Premiering in 1969, the Scooby Doo franchise has endured and entertained generations of fans. In its 60 years on the air, its animation may have been updated and voice artists have come and gone, but its mystery-solving format remained largely unchanged. Not the case here. The tried and tested formula has been cast aside in favour of a dreadfully contrived attempt at making a Shared Universe featuring Hannah-Barbara characters. As we know, Warner’s blueprints for Shared Universes haven’t been the most successful and Scoob! falls into the same hastily laid traps and introductions that befell its DC properties.
The voice work is adequate and unspectacular, with the replacement of Matthew Lillard with Will Forte not being as much of an issue as I’d expected. Forte brings a level of sympathy to Shaggy, especially when his best friend looks to be leaving him. The best vocals come from Jason Isaacs (Cars 2, Lucious Malfoy in Harry Potter) as Dick Dastardly who’s having far too much fun with the meagre material he’s given. Mark Wahlberg (Instant Family, Ted) raises a smile by bringing his usual comedic shtick as the chicken-hearted Blue Falcon while Efron (Fred), Rodriguez (Velma) and Seyfried (Daphne) barely have any time on screen to make an impact. And then there’s Scooby.
Here’s a complaint I didn’t expect to be making: Scooby talks too much. From what I recall, his responses are limited to one or a few words, a mischievous laugh and cowardly yelps.

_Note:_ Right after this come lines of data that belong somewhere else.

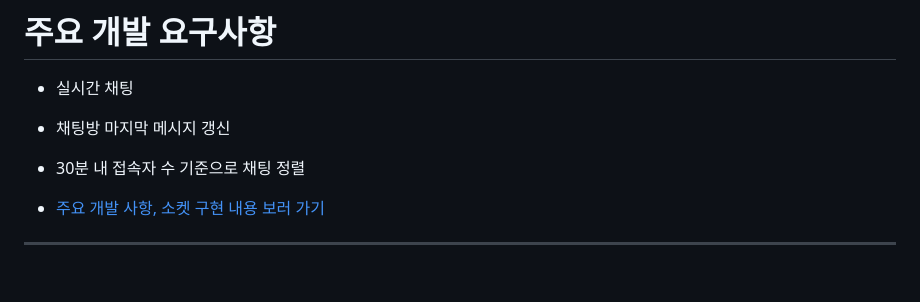
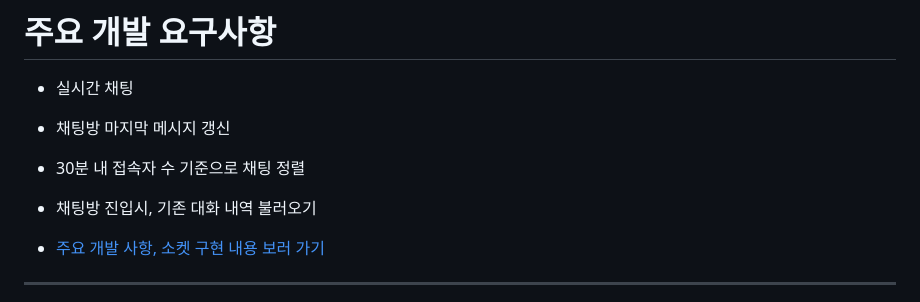
Before and after one commit to SeungMinK/chatting-api-server, a Markdown page: README.md, the part around the change. Rendered like a GitHub page; blank space fills up the shorter version.

```diff
--- a/README.md
+++ b/README.md
@@ -158,6 +158,7 @@ npm run test:e2e:chatting
 - 실시간 채팅
 - 채팅방 마지막 메시지 갱신
 - 30분 내 접속자 수 기준으로 채팅 정렬
+- 채팅방 진입시, 기존 대화 내역 불러오기
 
 - [주요 개발 사항, 소켓 구현 내용 보러 가기](https://github.com/SeungMinK/chatting-api-server/issues/9)
 
```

Here, he cracks wise with the best of them, having more conversations than the majority of Mystery Inc, who are essentially relegated to supporting characters in their own film, and frequently has to have the last word. He’s played by long time series contributor Frank Welker, who voiced Fred all but two (this included) incarnations. He’s been the anthropomorphic version of Scooby since 2002, but for me personally it’s not a voice that fits.
One of the biggest issues with Scoob! is it’s outdated before it’s even began to age. As I said, talent show mogul Simon Cowell of all people is a huge part of proceedings, being name-dropped at least six times and being the reason why the gang break up in the first place. Read that again. Simon. Cowell. A man who’s about as relevant in 2020 as the show’s namesake bracelets. Jokes about Netflix, a duet from A Star Is Born (a film that its young target audience shouldn’t even know about) and references to real-world figures like the Hemsworth Brothers and The Rock lock Scoob! firmly into a moment in time that won’t be worth revisiting. Attempts to appease adults by naming weapons ‘F-Bombs’ and Scooby making Dastardly repeatedly yell his first name might elicit a titter (even I’m bordering on being bawdy now…) but it’s the lowest of hanging fruit and hardly an achievement.

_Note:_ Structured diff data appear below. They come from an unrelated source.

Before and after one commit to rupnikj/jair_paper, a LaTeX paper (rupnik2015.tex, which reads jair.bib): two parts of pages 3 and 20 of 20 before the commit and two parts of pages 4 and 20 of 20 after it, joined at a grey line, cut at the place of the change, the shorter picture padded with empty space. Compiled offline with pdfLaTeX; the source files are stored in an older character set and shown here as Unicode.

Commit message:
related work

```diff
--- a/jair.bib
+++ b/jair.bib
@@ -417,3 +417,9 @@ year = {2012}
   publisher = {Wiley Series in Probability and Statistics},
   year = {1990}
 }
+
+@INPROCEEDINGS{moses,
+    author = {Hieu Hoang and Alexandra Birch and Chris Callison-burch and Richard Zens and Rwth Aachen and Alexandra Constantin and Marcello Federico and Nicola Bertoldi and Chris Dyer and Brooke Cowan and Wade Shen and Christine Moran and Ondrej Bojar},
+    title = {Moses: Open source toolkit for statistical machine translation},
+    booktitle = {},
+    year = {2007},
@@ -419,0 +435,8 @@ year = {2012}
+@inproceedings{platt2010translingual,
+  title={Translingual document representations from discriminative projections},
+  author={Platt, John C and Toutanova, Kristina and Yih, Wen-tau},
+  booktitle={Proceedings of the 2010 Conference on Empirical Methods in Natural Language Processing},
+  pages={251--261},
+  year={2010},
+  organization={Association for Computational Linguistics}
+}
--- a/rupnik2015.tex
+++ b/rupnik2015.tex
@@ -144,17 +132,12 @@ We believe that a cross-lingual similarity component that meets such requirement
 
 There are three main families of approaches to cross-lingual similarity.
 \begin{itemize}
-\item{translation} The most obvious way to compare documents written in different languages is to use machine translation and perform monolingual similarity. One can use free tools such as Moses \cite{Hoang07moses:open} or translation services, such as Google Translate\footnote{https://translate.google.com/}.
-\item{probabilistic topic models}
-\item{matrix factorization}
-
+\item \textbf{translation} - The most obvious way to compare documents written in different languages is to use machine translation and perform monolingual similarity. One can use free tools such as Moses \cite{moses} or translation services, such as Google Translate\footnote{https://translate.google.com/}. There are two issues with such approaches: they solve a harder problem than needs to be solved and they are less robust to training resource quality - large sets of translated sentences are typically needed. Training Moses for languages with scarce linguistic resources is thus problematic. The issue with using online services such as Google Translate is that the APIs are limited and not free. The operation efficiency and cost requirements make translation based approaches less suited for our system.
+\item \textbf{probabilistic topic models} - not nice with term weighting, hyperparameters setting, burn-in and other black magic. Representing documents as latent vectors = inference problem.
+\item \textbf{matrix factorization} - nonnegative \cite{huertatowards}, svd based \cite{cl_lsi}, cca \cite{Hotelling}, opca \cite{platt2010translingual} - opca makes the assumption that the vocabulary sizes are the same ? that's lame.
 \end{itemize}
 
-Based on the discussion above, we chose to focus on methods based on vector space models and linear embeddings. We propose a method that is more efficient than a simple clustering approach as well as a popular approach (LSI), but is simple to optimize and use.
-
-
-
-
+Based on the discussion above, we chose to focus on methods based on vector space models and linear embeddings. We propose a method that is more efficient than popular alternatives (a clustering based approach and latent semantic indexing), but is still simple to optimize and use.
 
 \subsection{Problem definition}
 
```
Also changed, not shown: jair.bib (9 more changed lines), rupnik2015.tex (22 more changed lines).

A few nostalgic nods are extremely welcomed and a shot-for-shot recreation of the original series opening in the new animated style is an enjoyable jaunt down memory lane. Fans of the old Hanna-Barbera shows are likely to get a kick out of the cameos and Easter Eggs littered throughout, but it’s not enough to let Scoob! off the leash scot-free. It won’t take a group of meddling kids to unmask this cash-grabbing imposter.
Scoob! is now available on UK Digital Platforms. For ways to watch, visit watchscoob.co.uk.
Nostalgic nods are extremely welcome
Wahlberg and Isaacs sound like they're having fun at least
Contrived attempt at a Hannah Barbera Shared Universe
Scooby talks too much
Outdated before its began to age with time-specific jokes